# Try it:
What is the count of lines below that include "Markdown"? Reply with nothing else.
** Dataset records follows **
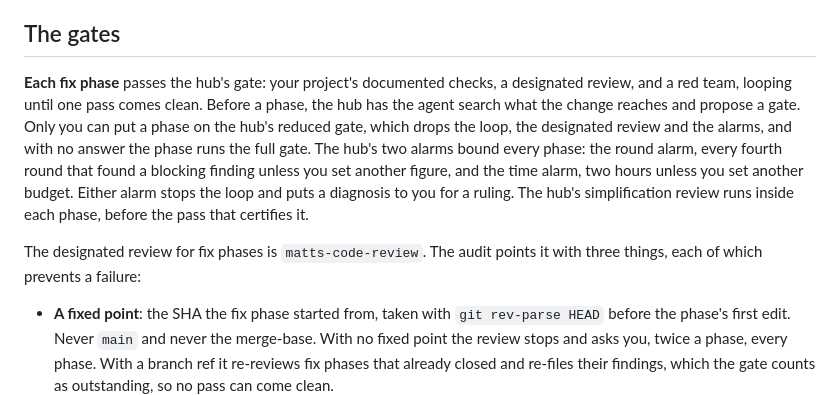
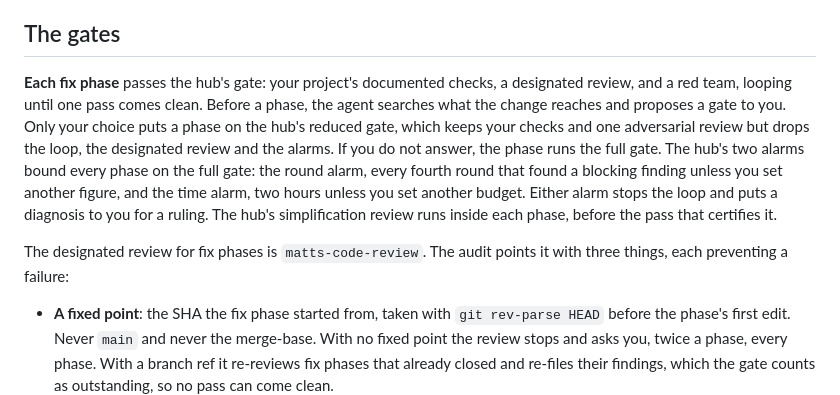
Before and after one commit to scottcrosby-securebine/doctrine-skills, a Markdown page: docs/skills/doctrine-audit.md, the part around one of its changes. Rendered like a GitHub page.

```diff
--- a/docs/skills/doctrine-audit.md
+++ b/docs/skills/doctrine-audit.md
@@ -67,9 +67,9 @@ Larger architectural refactors found along the way are not rewritten mid-audit.
 
 ## The gates
 
-**Each fix phase** passes the hub's gate: your project's documented checks, a designated review, and a red team, looping until one pass comes clean. Before a phase, the hub has the agent search what the change reaches and propose a gate. Only you can put a phase on the hub's reduced gate, which drops the loop, the designated review and the alarms, and with no answer the phase runs the full gate. The hub's two alarms bound every phase: the round alarm, every fourth round that found a blocking finding unless you set another figure, and the time alarm, two hours unless you set another budget. Either alarm stops the loop and puts a diagnosis to you for a ruling. The hub's simplification review runs inside each phase, before the pass that certifies it.
+**Each fix phase** passes the hub's gate: your project's documented checks, a designated review, and a red team, looping until one pass comes clean. Before a phase, the agent searches what the change reaches and proposes a gate to you. Only your choice puts a phase on the hub's reduced gate, which keeps your checks and one adversarial review but drops the loop, the designated review and the alarms. If you do not answer, the phase runs the full gate. The hub's two alarms bound every phase on the full gate: the round alarm, every fourth round that found a blocking finding unless you set another figure, and the time alarm, two hours unless you set another budget. Either alarm stops the loop and puts a diagnosis to you for a ruling. The hub's simplification review runs inside each phase, before the pass that certifies it.
 
-The designated review for fix phases is `matts-code-review`. The audit points it with three things, each of which prevents a failure:
+The designated review for fix phases is `matts-code-review`. The audit points it with three things, each preventing a failure:
 
 - **A fixed point**: the SHA the fix phase started from, taken with `git rev-parse HEAD` before the phase's first edit. Never `main` and never the merge-base. With no fixed point the review stops and asks you, twice a phase, every phase. With a branch ref it re-reviews fix phases that already closed and re-files their findings, which the gate counts as outstanding, so no pass can come clean.
 - **A spec source**: the confirmed-list entries this phase fixes, or the tracker issues filed for them. Without one, the review's Spec half skips and it reviews on one axis of two. Issue references resolve only where Matt's `docs/agents/issue-tracker.md` exists. Otherwise it passes the file path.
```
Also changed, not shown: other parts of docs/skills/doctrine-audit.md (+8 -8 lines), docs/skills/doctrine-audit.png, 1 other file.
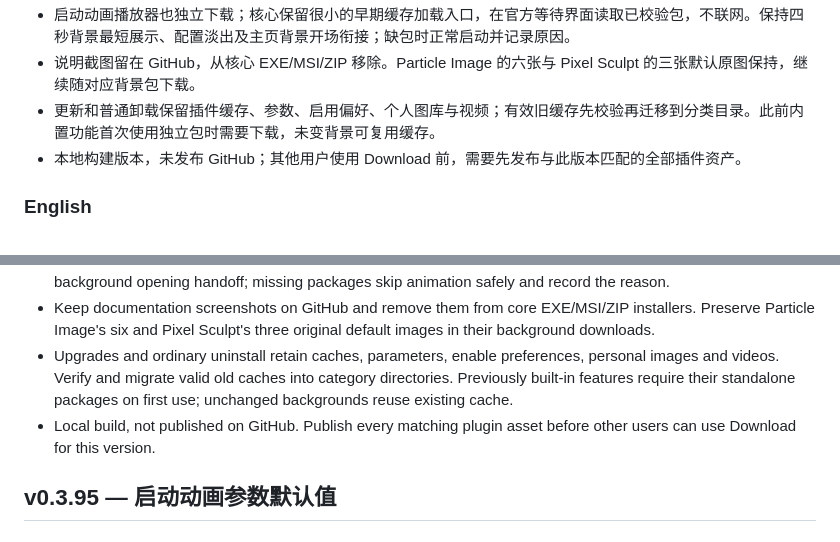
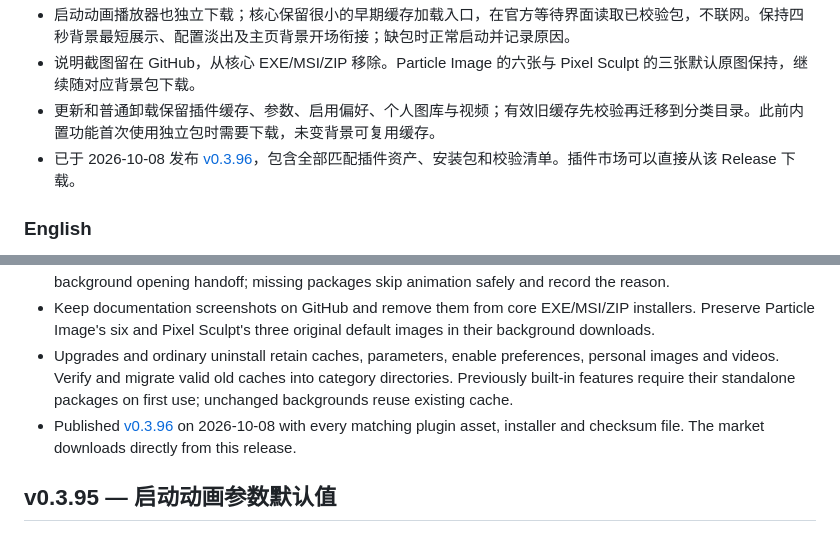
Before and after one commit to Rice-dog/code-codex, a Markdown page: releases/README.md, 2 parts joined by grey strips. GitHub-like rendering.

Commit message:
docs: mark v0.3.96 release as published

```diff
--- a/releases/README.md
+++ b/releases/README.md
@@ -11,7 +11,7 @@ This folder contains ready-made downloadable packages.
 - 启动动画播放器也独立下载；核心保留很小的早期缓存加载入口，在官方等待界面读取已校验包，不联网。保持四秒背景最短展示、配置淡出及主页背景开场衔接；缺包时正常启动并记录原因。
 - 说明截图留在 GitHub，从核心 EXE/MSI/ZIP 移除。Particle Image 的六张与 Pixel Sculpt 的三张默认原图保持，继续随对应背景包下载。
 - 更新和普通卸载保留插件缓存、参数、启用偏好、个人图库与视频；有效旧缓存先校验再迁移到分类目录。此前内置功能首次使用独立包时需要下载，未变背景可复用缓存。
-- 本地构建版本，未发布 GitHub；其他用户使用 Download 前，需要先发布与此版本匹配的全部插件资产。
+- 已于 2026-10-08 发布 [v0.3.96](https://github.com/Rice-dog/code-codex/releases/tag/v0.3.96)，包含全部匹配插件资产、安装包和校验清单。插件市场可以直接从该 Release 下载。
 
 ### English
 
@@ -20,7 +20,7 @@ This folder contains ready-made downloadable packages.
 - Download the startup player too. A tiny core loader reads verified cached packages during the official loading screen without network requests. Preserve the four-second background minimum, configured fade and main-background opening handoff; missing packages skip animation safely and record the reason.
 - Keep documentation screenshots on GitHub and remove them from core EXE/MSI/ZIP installers. Preserve Particle Image's six and Pixel Sculpt's three original default images in their background downloads.
 - Upgrades and ordinary uninstall retain caches, parameters, enable preferences, personal images and videos. Verify and migrate valid old caches into category directories. Previously built-in features require their standalone packages on first use; unchanged backgrounds reuse existing cache.
-- Local build, not published on GitHub. Publish every matching plugin asset before other users can use Download for this version.
+- Published [v0.3.96](https://github.com/Rice-dog/code-codex/releases/tag/v0.3.96) on 2026-10-08 with every matching plugin asset, installer and checksum file. The market downloads directly from this release.
 
 ## v0.3.95 — 启动动画参数默认值
 
```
** End of Dataset records **
# Your response:
2